IMG_6185My mom and I were in the process of fixing a fence, when she asked me to go put something in the shed for her. On my way back, I smelled a sweet smoke. It brought back a ton of memories, towns in Mexico that I had known growing up, the Mexican countryside, the chicken barbecue places that we always went to on Sundays after church. I was having a hard time placing what type of smoke I was smelling though. I knew that as long as we had been around people who raised their own food, and as long as I could remember, I had periodically smelled this smoke. What was it though?

As I followed the scent of the smoke, through the yard, and around the corner of the house, I finally found the source. Dad was working bees.
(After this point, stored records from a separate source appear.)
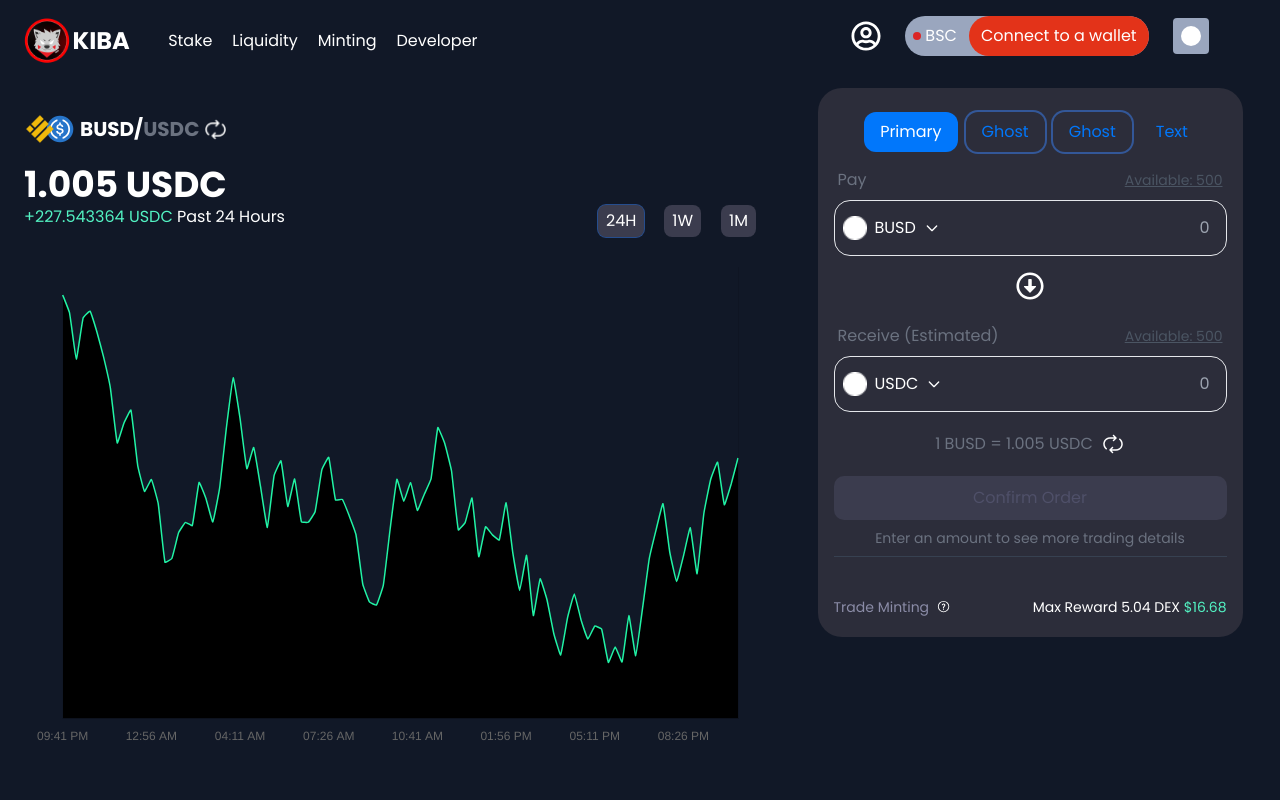
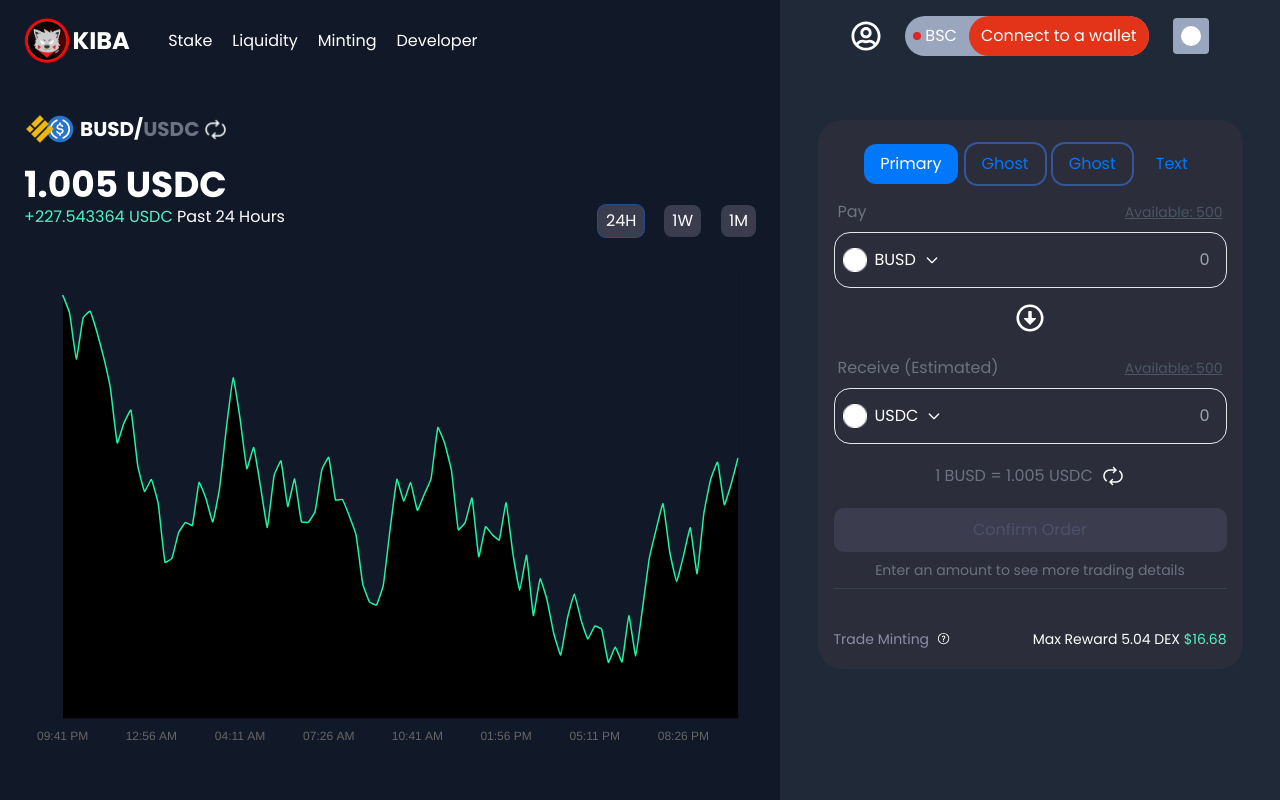
Before and after one commit to ScriptPythonic/Crypto-exchange, a React (Vite) app: page / in a window 1280 px wide. Built offline with nearby package versions, Linux system fonts and the light colour scheme.

Commit message:
Sidebar created

```diff
--- a/src/App.jsx
+++ b/src/App.jsx
@@ -1,11 +1,11 @@
 import './App.css'
 import Logo from './assets/image.png'
-import { FaRegUserCircle } from "react-icons/fa";
 import Vector from './assets/vector.png'
 import coin2x from './assets/coin@2x.svg'
 import Arrow from './assets/arrow-exchange-swap.png'
 import CryptoChart from './components/chart';
 import PaymentForm from './components/PaymentForm';
+import Sidebar from './components/Sidebar'
 
 
 
@@ -52,32 +52,9 @@
 
       </div>
       {/* end of the main part */}
-      <div className='lg:w-[500px] lg:block hidden'>
-        <div className='mx-auto flex gap-6 items-center py-4 w-fit'>
-          <FaRegUserCircle className='text-3xl text-white' />
-          <div className='flex items-center bg-[#9aa6be] rounded-[25px] pl-2 gap-3'>
-            <div className='flex items-center gap-[4px]'>
-              <div className='w-2 h-2 bg-red-600 rounded-full'></div>
-              <p>BSC</p>
-            </div>
-            <button className='px-3 py-2 bg-[#E33319] rounded-[25px]'>Connect to a wallet</button>
-          </div>
-          <div className='w-9 h-9 bg-[#9aa6be] rounded-[4px] flex justify-center items-center'>
-            <div className='w-5 h-5 bg-white rounded-full'></div>
-          </div>
-        </div>
-        <div className='bg-[#2C2D3A] w-[85%] mx-auto mt-4 pt-2 rounded-3xl'>
-          <div className='flex items-center justify-center pl-2 gap-2 mt-4 '>
-            <button className='bg-[#0177FB] py-2 rounded-xl px-4 text-white'>Primary</button>
-            <button className='border-[#0177FB] rounded-xl py-2 px-4 ring-2 text-[#0177FB]'>Ghost</button>
-            <button className='border-[#0177FB] rounded-xl py-2 px-4 ring-2 text-[#0177FB]'>Ghost</button>
-            <button className='text-[#0177FB] rounded-xl py-2 px-4'>Text</button>
-          </div>
 
-            <PaymentForm/>
+      <Sidebar/>
 
-        </div>
-      </div>
 
     </div>
 
--- a/src/components/PaymentForm.jsx
+++ b/src/components/PaymentForm.jsx
@@ -46,6 +46,13 @@
   };
 
   return (
+  <>
+   <div className='flex items-center justify-center pl-2 gap-2 mt-4 '>
+   <button className='bg-[#0177FB] py-2 rounded-xl px-4 text-white'>Primary</button>
+   <button className='border-[#0177FB] rounded-xl py-2 px-4 ring-2 text-[#0177FB]'>Ghost</button>
+   <button className='border-[#0177FB] rounded-xl py-2 px-4 ring-2 text-[#0177FB]'>Ghost</button>
+   <button className='text-[#0177FB] rounded-xl py-2 px-4'>Text</button>
+ </div>
     <div className="mt-4">
       <form action="" className="space-y-2" onSubmit={handleSubmit}>
         {/* Pay Section */}
@@ -71,7 +78,7 @@
             />
           </div>
           {isPayOpen && (
-            <ul className="absolute z-10 w-[100px] bg-gray-700 border rounded-lg mt-1 shadow-lg">
+            <ul className="absolute z-10 w-[100px] bg-gray-700 border-none rounded-lg mt-1 shadow-lg">
               {payOptions.map((option, index) => (
                 <li
                   key={index}
@@ -116,7 +123,7 @@
             />
           </div>
           {isReceiveOpen && (
-            <ul className="absolute z-10 w-[100px] bg-gray-700 border rounded-lg mt-1 shadow-lg">
+            <ul className="absolute z-10 w-[100px] bg-gray-700 border-none rounded-lg mt-1 shadow-lg">
               {receiveOptions.map((option, index) => (
                 <li
                   key={index}
@@ -169,6 +176,7 @@
         </div>
       </form>
     </div>
+  </>
   );
 }
 
--- /dev/null
+++ b/src/components/Sidebar.jsx
@@ -0,0 +1,30 @@
+import PaymentForm from "./PaymentForm"
+import { FaRegUserCircle } from "react-icons/fa";
+
+
+function Sidebar(){
+   return(
+      <div className='lg:w-[500px] lg:block hidden bg-gray-800'>
+        <div className='mx-auto flex gap-6 items-center py-4 w-fit'>
+          <FaRegUserCircle className='text-3xl text-white' />
+          <div className='flex items-center bg-[#9aa6be] rounded-[25px] pl-2 gap-3'>
+            <div className='flex items-center gap-[4px]'>
+              <div className='w-2 h-2 bg-red-600 rounded-full'></div>
+              <p>BSC</p>
+            </div>
+            <button className='px-3 py-2 bg-[#E33319] rounded-[25px]'>Connect to a wallet</button>
+          </div>
+          <div className='w-9 h-9 bg-[#9aa6be] rounded-[4px] flex justify-center items-center'>
+            <div className='w-5 h-5 bg-white rounded-full'></div>
+          </div>
+        </div>
+        <div className='bg-[#2C2D3A] w-[85%] mx-auto mt-12 pt-2 rounded-3xl'>
+
+            <PaymentForm/>
+
+        </div>
+      </div>
+   )
+}
+
+export default Sidebar;
```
He had left the smoker on top of our grill by the house.



Bees go a very long way back with us. I’m pretty sure my parents had them long before I was born.

When you raise your own food, certain sounds, smells, sights and tastes bring back memories that otherwise sometimes stay buried until you hear, smell or taste that thing again. For a little while, memories that had eluded me for a while, flooded back. I could see the bee hives that Dad kept on the roof of our house in Tlatlouquitepec, Puebla in Mexico. I could remember being told that the bees were my friends and I was not to try to hurt them. I also remember deciding that if they were my friends, they should play with me. Oh dear! Not a recommended idea! I’m pretty sure I was stung up quite a bit before Dad rescued me.

It also brings back memories of Mom and Dad having the three of us kids help them harvest honey, and at the end of each harvest, Mom and Dad would give each of us a plate of homey comb brimming with some of the best honey you could find because we raised it and harvested it. It had the added benefit of helping with allergies because it was raised in our area.


Unexpected healing

Sir LoinAbout a month ago, our young steer caught the attention of my barrel pony.

Quiniqui, being the fun loving horse that he is, and having a history of working cattle a little bit in the past, thought Sir Loin looked like great fun! He gave chase, and Sir Loin tried to take refuge from my pursuing pony. He tried to go straight up the cattle chute into a pen behind the barn. One little problem though. Sir Loin caught a horn on one of the sides of the cattle chute. He didn’t stop. The horn was broken off and he was bleeding. We didn’t completely remove the broken horn though. We figured it would fall off on it’s own and Sir Loin was upset as was without trying to have the horn removed.Crooked horn view from above

Fast forward to a month after Sir Loin’s pony incident and we have one healed up, albeit lopsided horn on the steer. He’s back to butting everything…except that pony!

You can see here that the horn healed just like a broken bone. It’s not straight, but hey, it’s not hurting now either and it doesn’t look like he’s going to loose it.